Land of Possibilities
In a new UW lab, students create cool things for our interconnected world.
Bluetooth on drones and brain-wave probes on helmets. Virtual-reality tours and food-tracking fridges. Bike racks that report theft with instant pings. These are a few of our students’ favorite things — at least at UW–Madison’s new Internet of Things Lab.
The “Internet of Things” [IoT] concept represents the convergence of technological advances in sensing, connectivity, cloud computing, and virtual interfaces, says Thomas Yen MS’91, PhD’97, the IoT Lab’s technical director. A growing network of interconnected devices capture, share, and access data in real time, creating endless possibilities and an environment in which “capability can come before need,” he says.
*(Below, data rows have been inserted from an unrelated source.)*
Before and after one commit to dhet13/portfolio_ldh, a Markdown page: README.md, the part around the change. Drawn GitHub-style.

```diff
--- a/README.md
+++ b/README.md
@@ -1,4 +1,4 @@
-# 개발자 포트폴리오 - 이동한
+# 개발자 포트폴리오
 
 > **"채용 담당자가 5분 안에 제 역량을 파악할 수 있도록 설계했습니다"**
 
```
Each semester, around forty UW students are devoting their free time to finding — and solving — these needs in applications ranging from health care to retail. The IoT Lab, which opened in 2014, serves as a “technology sandbox,” says Alfonso Gutiérrez MS’94, a research director for the lab. While students don’t receive class credit, they do have a unique opportunity to “play” with the latest “toys” — things including virtual-reality headsets, radio-frequency identification tags, and armbands that record muscle movement.
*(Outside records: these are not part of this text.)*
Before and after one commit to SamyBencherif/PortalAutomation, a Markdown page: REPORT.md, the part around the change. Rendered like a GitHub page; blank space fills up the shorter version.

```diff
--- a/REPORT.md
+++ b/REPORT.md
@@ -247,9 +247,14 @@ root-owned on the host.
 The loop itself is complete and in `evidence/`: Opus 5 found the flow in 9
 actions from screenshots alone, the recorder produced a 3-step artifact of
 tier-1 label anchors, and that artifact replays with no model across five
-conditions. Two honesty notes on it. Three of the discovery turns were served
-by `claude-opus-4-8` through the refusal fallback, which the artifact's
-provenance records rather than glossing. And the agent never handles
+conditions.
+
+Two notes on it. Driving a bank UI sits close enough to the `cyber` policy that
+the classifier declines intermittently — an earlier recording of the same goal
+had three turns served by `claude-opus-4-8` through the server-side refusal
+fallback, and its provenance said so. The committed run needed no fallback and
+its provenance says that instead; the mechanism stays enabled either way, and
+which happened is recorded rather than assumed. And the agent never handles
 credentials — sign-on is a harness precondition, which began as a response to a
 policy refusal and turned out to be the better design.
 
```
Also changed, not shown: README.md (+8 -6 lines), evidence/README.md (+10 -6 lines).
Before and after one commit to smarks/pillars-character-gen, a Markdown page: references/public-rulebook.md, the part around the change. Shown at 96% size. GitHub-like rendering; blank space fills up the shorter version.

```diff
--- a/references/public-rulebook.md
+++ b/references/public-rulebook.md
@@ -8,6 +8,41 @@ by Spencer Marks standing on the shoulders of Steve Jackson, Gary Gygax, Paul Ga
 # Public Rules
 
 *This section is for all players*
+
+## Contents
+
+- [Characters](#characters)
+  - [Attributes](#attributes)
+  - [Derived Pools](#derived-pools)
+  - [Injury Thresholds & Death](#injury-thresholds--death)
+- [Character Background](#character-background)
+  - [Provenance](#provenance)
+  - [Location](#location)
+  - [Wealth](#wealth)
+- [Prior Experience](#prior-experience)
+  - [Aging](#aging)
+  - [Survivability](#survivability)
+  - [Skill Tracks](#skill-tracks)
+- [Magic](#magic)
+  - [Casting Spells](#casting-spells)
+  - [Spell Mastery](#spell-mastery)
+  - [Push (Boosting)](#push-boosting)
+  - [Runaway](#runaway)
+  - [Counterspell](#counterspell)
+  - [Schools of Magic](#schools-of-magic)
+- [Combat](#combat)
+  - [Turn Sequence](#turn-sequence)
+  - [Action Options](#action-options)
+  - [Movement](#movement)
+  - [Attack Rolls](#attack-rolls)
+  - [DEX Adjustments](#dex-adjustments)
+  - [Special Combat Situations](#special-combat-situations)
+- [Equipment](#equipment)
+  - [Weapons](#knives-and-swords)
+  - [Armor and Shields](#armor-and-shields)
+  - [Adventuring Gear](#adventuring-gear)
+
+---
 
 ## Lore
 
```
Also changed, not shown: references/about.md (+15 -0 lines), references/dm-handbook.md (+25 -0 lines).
So far, student teams have harnessed these technologies to begin developing a wristband that notifies users which medications to take and when; a kitchen system that allows users to check food in and out of refrigerators, which can then synthesize shopping lists, track food expiration, and create recipes; a football helmet that can better measure concussion symptoms and communicate with medical personnel; and more.
Teams presented their innovations to some four hundred students, faculty, and industry representatives at an open house last December. With increasing interest and project sophistication, the lab hopes to augment the students’ hands-on experiences by further aligning projects with faculty research and engaging local businesses.
In addition to solving real-world problems, students are refining real-world skills such as collaboration, Yen says. Business students, for instance, have helped engineering students with market research and revenue modeling.
“Part of the purpose of the lab is not only that [students] develop ideas,” Gutiérrez says, “but they learn how to work in groups, work with different disciplines, and work with different cultures.”
Published in the Summer 2015 issue